Work order
Scan the entries below and state how many lines contain "photo". No other output.

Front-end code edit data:
********

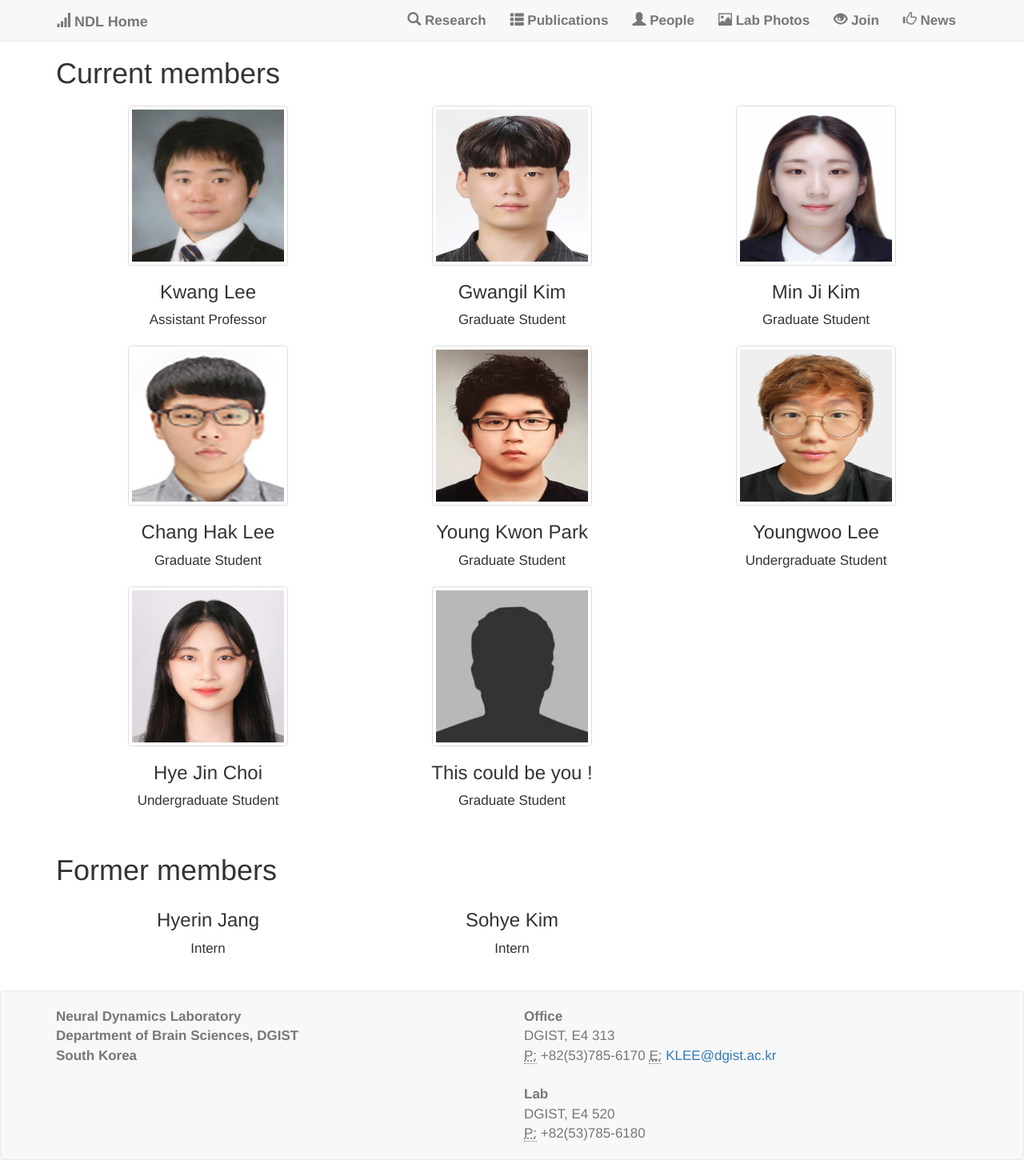
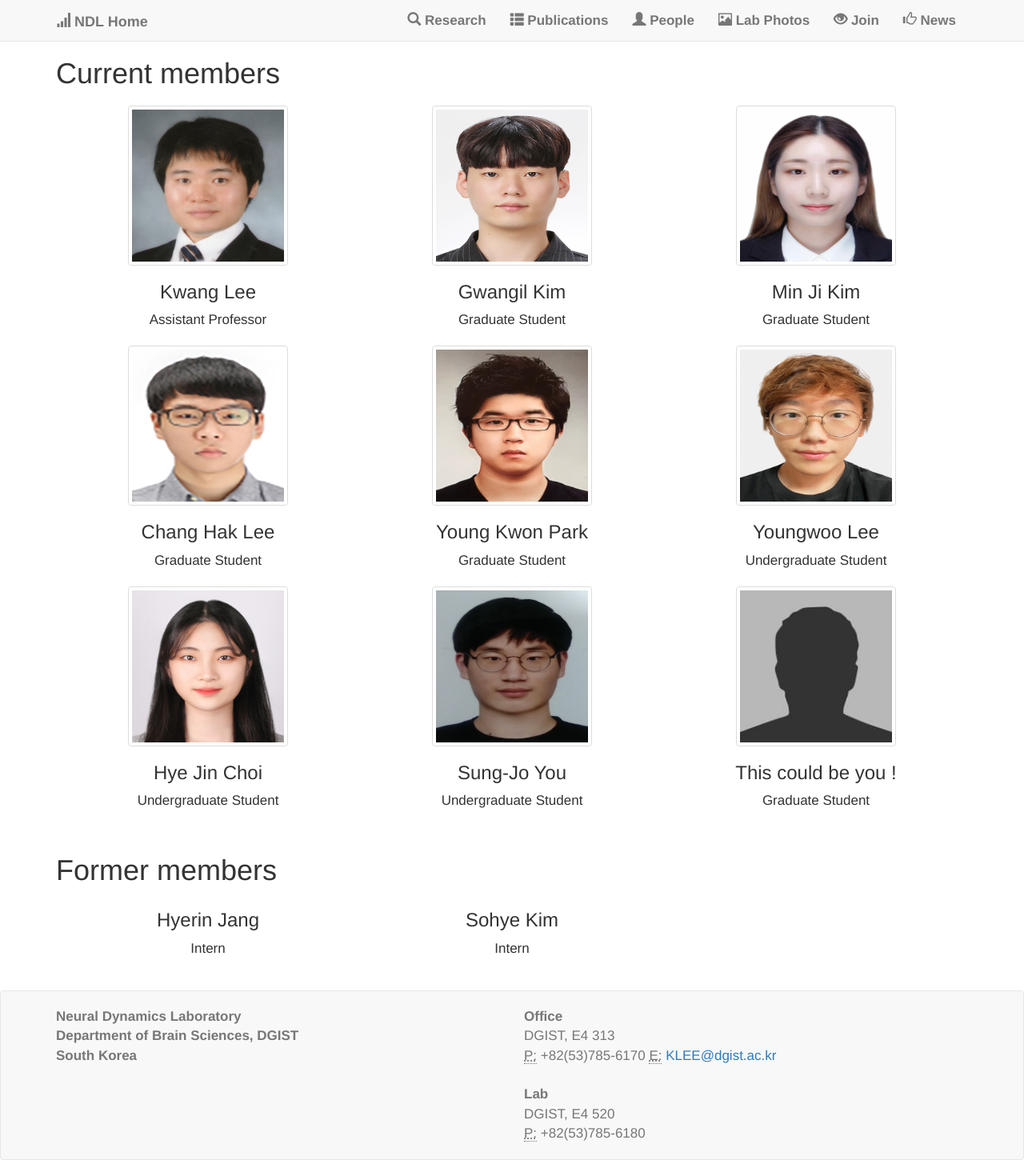
Before and after one commit to kleelab/kleelab.github.io, a Jekyll site: the page built from people.html, in a window 1280 px wide. Shown: the whole page at 80% size. Built offline with Jekyll 4.4.1, drawn with Linux system fonts in a browser that asks for light colours; nearby versions of some CDN libraries; a style sheet for code colours, icons or effects is not loaded.

Commit message:
Update people.yml

```diff
--- a/_data/people.yml
+++ b/_data/people.yml
@@ -28,6 +28,10 @@
   role: Undergraduate Student
   photo: "/images/Hye Jin Choi.jpg"
 
+- name: Sung-Jo You
+  role: Undergraduate Student
+  photo: "/images/Sung-Jo You.jpg"
+
 - name: "This could be you !"
   role: Graduate Student
   photo: "/images/Rock.jpg"
```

********

Task output
3